After Britain’s very own ‘Socialist Caporetto’ last week, opposing sides of the Labour party are fighting for its soul. No one would deny that the direction we take is absolutely pivotal to any future success, and we simply cannot have a ‘one more heave’ approach. However, I am concerned by the voices calling for a long debate which could possibly run until conference.
This approach is flawed for a number of reasons, but the primary one is this: no one is interested in a serious debate. Basically, if you’ve followed politics since the election, you’ve already heard the debate enough times. The left are saying ‘we weren’t left enough’, the right are saying ‘we weren’t right enough’ and the centre are trying desperately to defend their platform after suffering the worst defeat since 1983 on it. The difference between a long debate and a short one is either we hear this for two months or we hear it for six months.
It is no surprise most of the calls for a long debate come from the right, as in such an event they stand to benefit the most. Obviously, the Tory press will attack any left-wing candidate for the duration of the debate, but even the left-of-centre press favour Blairite candidates. Both The Guardian and The Independent are instinctively centrist papers, with the latter’s editor penning this defence of Blairism earlier this month. Likewise, this is the dominant position of non-Tory columnists – Dan Hodges, John Rentoul, Nick Cohen, Philip Collins etc. Even the New Statesman takes a centrist view. Incidentally, I don’t know if you’ve seen or listened to the BBC recently, but consistently those offering their views on the election and party direction have been critics of Ed Miliband and/or New Labour figures – John Mann, Lord Hutton, David Miliband, Lord Mandelson etc. There are a variety of reasons for this which I’m not going to go into, but you can be sure the right will get far more airtime on public broadcasting than the left.
Ironically, much as I sound like a raving lefty so far, I actually don’t want the party to shift left, and think we should shift slightly to the right. However, my fear is that this ensuing rewriting of history by the right, which will completely ignore the SNP fear factor and put the loss entirely down to abandoning New Labour, will lead to us rejecting the positive aspects of the Miliband project as well as the bad. Whisper it, but ideas such as price freezes, rail renationalisation and top rate tax rises were popular with the public.

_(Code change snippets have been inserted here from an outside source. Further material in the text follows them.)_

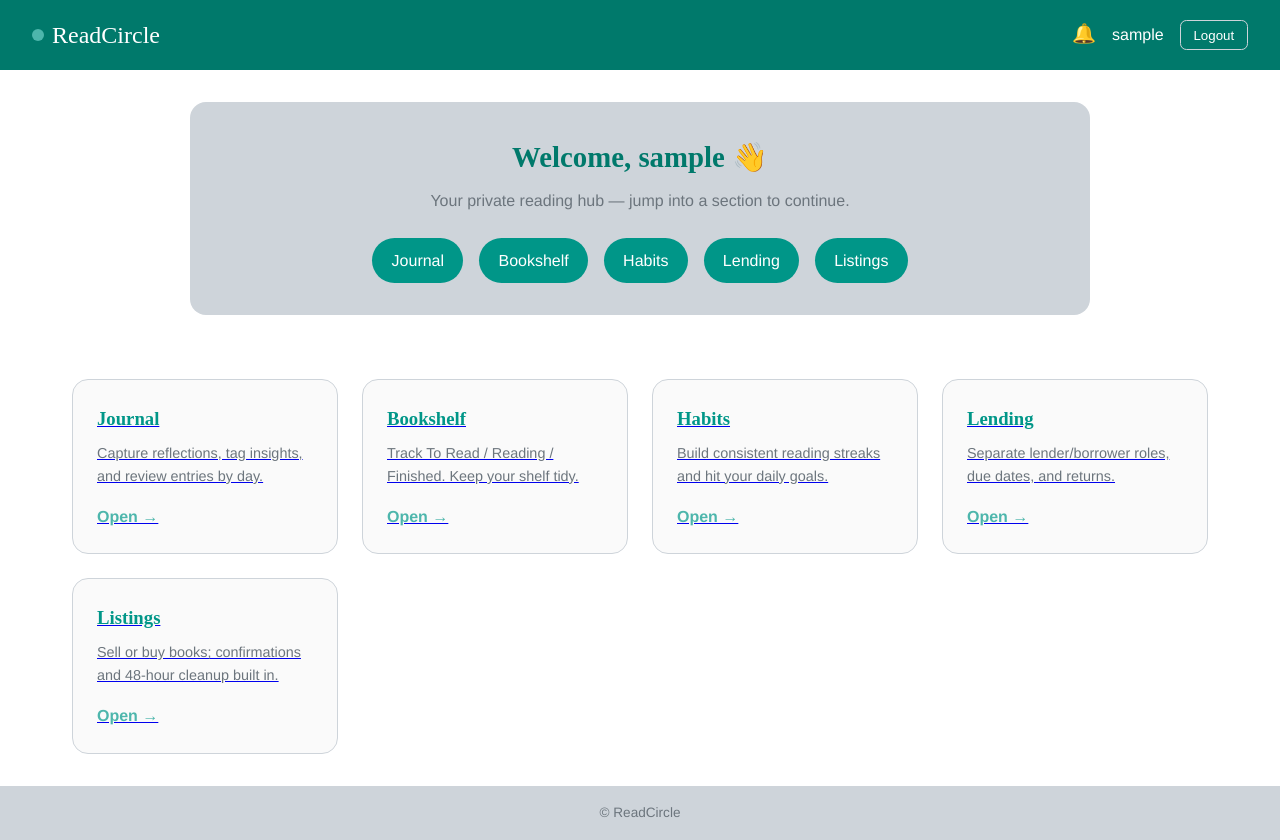
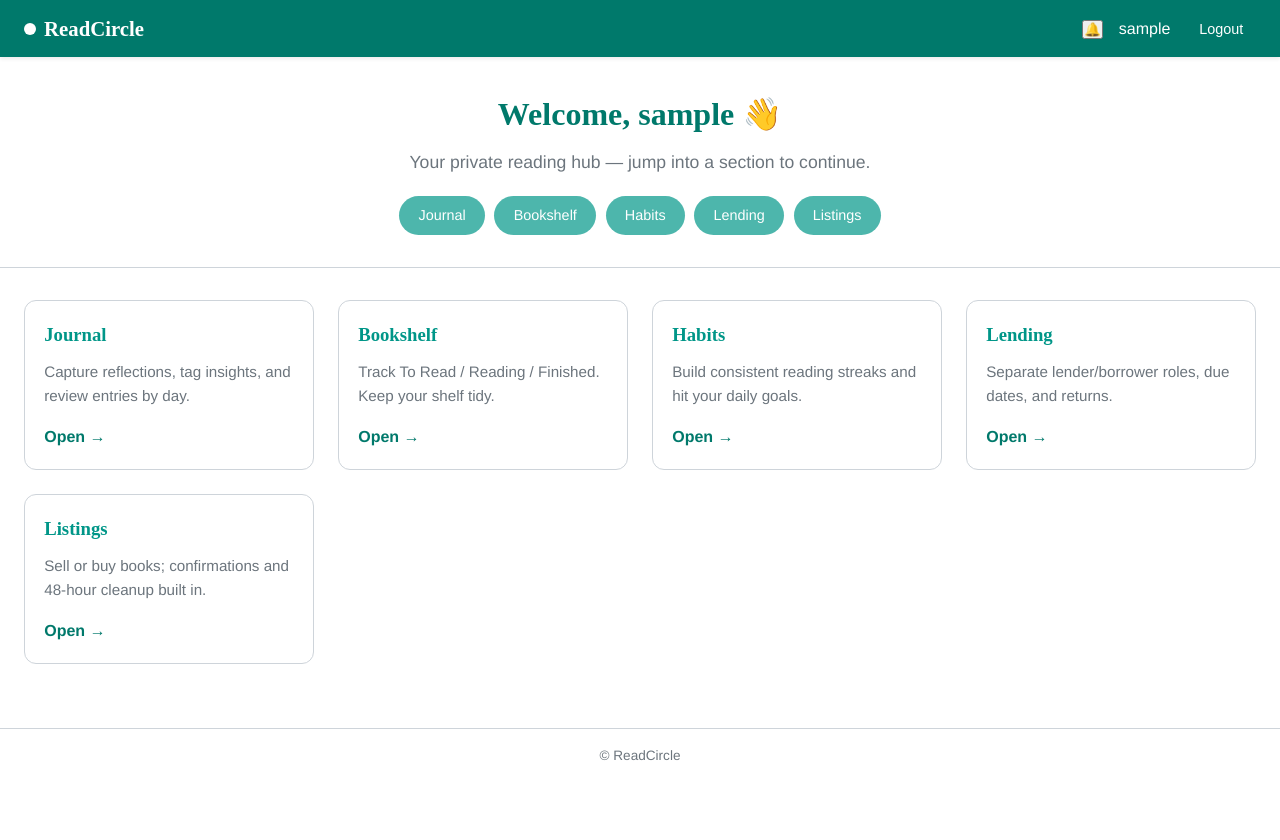
Before and after one commit to Parth-Patil333/ReadCircle, a plain HTML site: page frontend/dashboard.html in a window 1280 px wide. After the commit the page ends 800 px from the top, so only its background shows below. Drawn offline with Linux system fonts and the light colour scheme; sample sign-in values are in the browser's storage.

Commit message:
Dhbrd edit 1.1

```diff
--- a/frontend/css/dashboard.css
+++ b/frontend/css/dashboard.css
@@ -11,44 +11,43 @@
 }
 
 * {
+  box-sizing: border-box;
   margin: 0;
   padding: 0;
-  box-sizing: border-box;
 }
 
 body {
   font-family: var(--font-body);
-  background: #fff; /* white background */
   color: var(--grey-shade);
+  background: #fff;
   line-height: 1.6;
-  display: flex;
-  flex-direction: column;
-  min-height: 100vh;
 }
 
-/* Header */
+/* Topbar */
 .topbar {
+  background: var(--indigo-shade);
+  color: #fff;
   display: flex;
   justify-content: space-between;
   align-items: center;
-  padding: 1rem 2rem;
-  background: var(--indigo-shade);
-  color: white;
+  padding: 0.75rem 1.5rem;
+  box-shadow: 0 2px 4px rgba(0,0,0,0.08);
 }
 
 .brand {
   display: flex;
   align-items: center;
   font-family: var(--font-heading);
-  font-size: 1.5rem;
+  font-size: 1.3rem;
+  font-weight: bold;
 }
 
 .logo-dot {
   width: 12px;
   height: 12px;
-  background: var(--indigo-tint);
   border-radius: 50%;
-  margin-right: 0.5rem;
+  background: #fff;
+  margin-right: 8px;
 }
 
 .userbox {
@@ -57,186 +56,112 @@ body {
   gap: 1rem;
 }
 
-/* Buttons */
-.btn {
-  background: var(--indigo-base);
-  color: white;
+.btn, .btn-ghost {
   border: none;
   padding: 0.4rem 0.8rem;
-  border-radius: 0.4rem;
+  border-radius: 6px;
   cursor: pointer;
-  transition: background 0.3s;
-}
-
-.btn:hover {
-  background: var(--indigo-tint);
+  font-size: 0.9rem;
+  transition: background 0.2s;
 }
 
 .btn-ghost {
   background: transparent;
-  border: 1px solid var(--grey-tint);
-  color: white;
+  color: #fff;
 }
 
 .btn-ghost:hover {
-  background: rgba(255, 255, 255, 0.1);
-}
-
-/* Notifications */
-.notif-wrap {
-  position: relative;
-}
-
-.notif-btn {
-  background: transparent;
-  border: none;
-  color: white;
-  font-size: 1.2rem;
-  cursor: pointer;
-}
-
-.notif-badge {
-  background: red;
-  color: white;
-  font-size: 0.7rem;
-  padding: 0.2rem 0.4rem;
-  border-radius: 1rem;
-  margin-left: 0.3rem;
-}
-
-.notif-dropdown {
-  position: absolute;
-  right: 0;
-  top: 2.5rem;
-  background: #fff;
-  color: var(--grey-shade);
-  border: 1px solid var(--grey-tint);
-  border-radius: 0.5rem;
-  min-width: 240px;
-  padding: 0.5rem;
-  z-index: 100;
-  box-shadow: 0 4px 12px rgba(0, 0, 0, 0.08);
-}
-
-.notif-head,
-.notif-footer {
-  display: flex;
-  justify-content: space-between;
-  align-items: center;
-  font-size: 0.85rem;
-  padding: 0.3rem 0;
-  border-bottom: 1px solid var(--grey-tint);
-}
-
-.notif-footer {
-  border-top: 1px solid var(--grey-tint);
-  border-bottom: none;
-}
-
-.notif-list {
-  list-style: none;
-  max-height: 200px;
-  overflow-y: auto;
-  margin: 0.5rem 0;
-  padding: 0;
-}
-
-.notif-list li {
-  padding: 0.5rem;
-  border-bottom: 1px solid var(--grey-tint);
-  font-size: 0.9rem;
+  background: rgba(255,255,255,0.15);
 }
 
 /* Hero */
 .hero {
+  padding: 2rem 1.5rem;
   text-align: center;
-  padding: 2rem;
-  background: var(--grey-tint);
-  margin: 2rem auto;
-  border-radius: 1rem;
-  max-width: 900px;
+  border-bottom: 1px solid var(--grey-tint);
 }
 
 .greet {
   font-family: var(--font-heading);
-  font-size: 1.8rem;
+  font-size: 2rem;
   margin-bottom: 0.5rem;
   color: var(--indigo-shade);
 }
 
 .sub {
+  font-size: 1.1rem;
   color: var(--grey-base);
-  margin-bottom: 1.5rem;
+  margin-bottom: 1.2rem;
 }
 
 .quick {
   display: flex;
   flex-wrap: wrap;
-  gap: 1rem;
+  gap: 0.6rem;
   justify-content: center;
 }
 
 .chip {
-  background: var(--indigo-base);
-  color: white;
-  padding: 0.6rem 1.2rem;
-  border-radius: 2rem;
+  background: var(--indigo-tint);
+  color: #fff;
+  padding: 0.5rem 1.2rem;
+  border-radius: 50px;
   text-decoration: none;
-  transition: background 0.3s;
+  font-size: 0.9rem;
+  transition: all 0.2s;
 }
 
 .chip:hover {
-  background: var(--indigo-tint);
+  background: var(--indigo-base);
 }
 
-/* Grid */
+/* Grid of Cards */
 .grid {
   display: grid;
-  grid-template-columns: repeat(auto-fit, minmax(250px, 1fr));
+  grid-template-columns: repeat(auto-fit, minmax(240px, 1fr));
   gap: 1.5rem;
-  padding: 2rem;
-  max-width: 1200px;
-  margin: auto;
+  padding: 2rem 1.5rem;
 }
 
 .card {
-  background: #fafafa;
+  background: #fff;
   border: 1px solid var(--grey-tint);
-  border-radius: 1rem;
-  padding: 1.5rem;
-  display: flex;
-  flex-direction: column;
-  justify-content: space-between;
-  transition: transform 0.2s;
+  border-radius: 12px;
+  padding: 1.2rem;
+  text-decoration: none;
+  color: inherit;
+  transition: transform 0.2s, box-shadow 0.2s;
+}
+
+.card h3 {
+  font-family: var(--font-heading);
+  color: var(--indigo-base);
+  margin-bottom: 0.6rem;
+}
+
+.card p {
+  font-size: 0.95rem;
+  color: var(--grey-base);
+  margin-bottom: 1rem;
+}
+
+.card .cta {
+  font-weight: bold;
+  color: var(--indigo-shade);
 }
 
 .card:hover {
   transform: translateY(-4px);
-}
-
-.card h3 {
-  font-family: var(--font-heading);
-  margin-bottom: 0.5rem;
-  color: var(--indigo-base);
-}
-
-.card p {
-  font-size: 0.9rem;
-  margin-bottom: 1rem;
-  color: var(--grey-base);
-}
-
-.cta {
-  color: var(--indigo-tint);
-  font-weight: bold;
+  box-shadow: 0 4px 10px rgba(0,0,0,0.08);
+  border-color: var(--indigo-tint);
 }
 
 /* Footer */
 .foot {
-  margin-top: auto;
+  padding: 1rem;
   text-align: center;
-  padding: 1rem;
-  background: var(--grey-tint);
   font-size: 0.85rem;
   color: var(--grey-base);
+  border-top: 1px solid var(--grey-tint);
+  margin-top: 2rem;
 }
```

Expect all of these to abandoned by the next Labour leader.
The other negative is, despite contrary claims from Miliband’s critics, we did lose votes to the left. Whilst it’s dangerous to overstate, we can’t deny it. I can’t pretend I was not often disillusioned with the party throughout these past five years, and I know people left, right and centre of me who vote the same. Do we really think 6 months of candidates in the public arena hammering Ed Miliband and the idea that we were too left wing is going to win back disillusioned or wavering voters?
However, perhaps the biggest risk is that we now live in an age dominated by social media and constant news. Six months is a long time for accusations and scandals to arise. Remember Falkirk? Remember the constant accusations of left and right stitch ups? Imagine that on a larger scale for half a year. Imagine ‘RED LEN ORDERS MEMBERS TO JOIN LABOUR AND SWING VOTE FOR BURNHAM’, ‘BLAIR’S DIRTY MONEY FUNDS CHUKA’, and then the inevitable ‘_____ BRANDED PATRIOTIC BRITS RACISTS AT SICK LEFTY RALLY’ Then factor in the sniping from MPs and spinners on Twitter. John Mann’s ‘Chuka will not win a seat north of the Trent’ will be wheeled out gleefully by UKIP for the next five years if he does become leader, as will every other aspersion cast against a candidate by a high-profile MP.
Whatever happens, it’s going to be a messy business. So let’s get it over with and attack the Tories while they set out the most extreme policies we’ve seen since the 80s rather than turning our party-infighting into a rerun of it.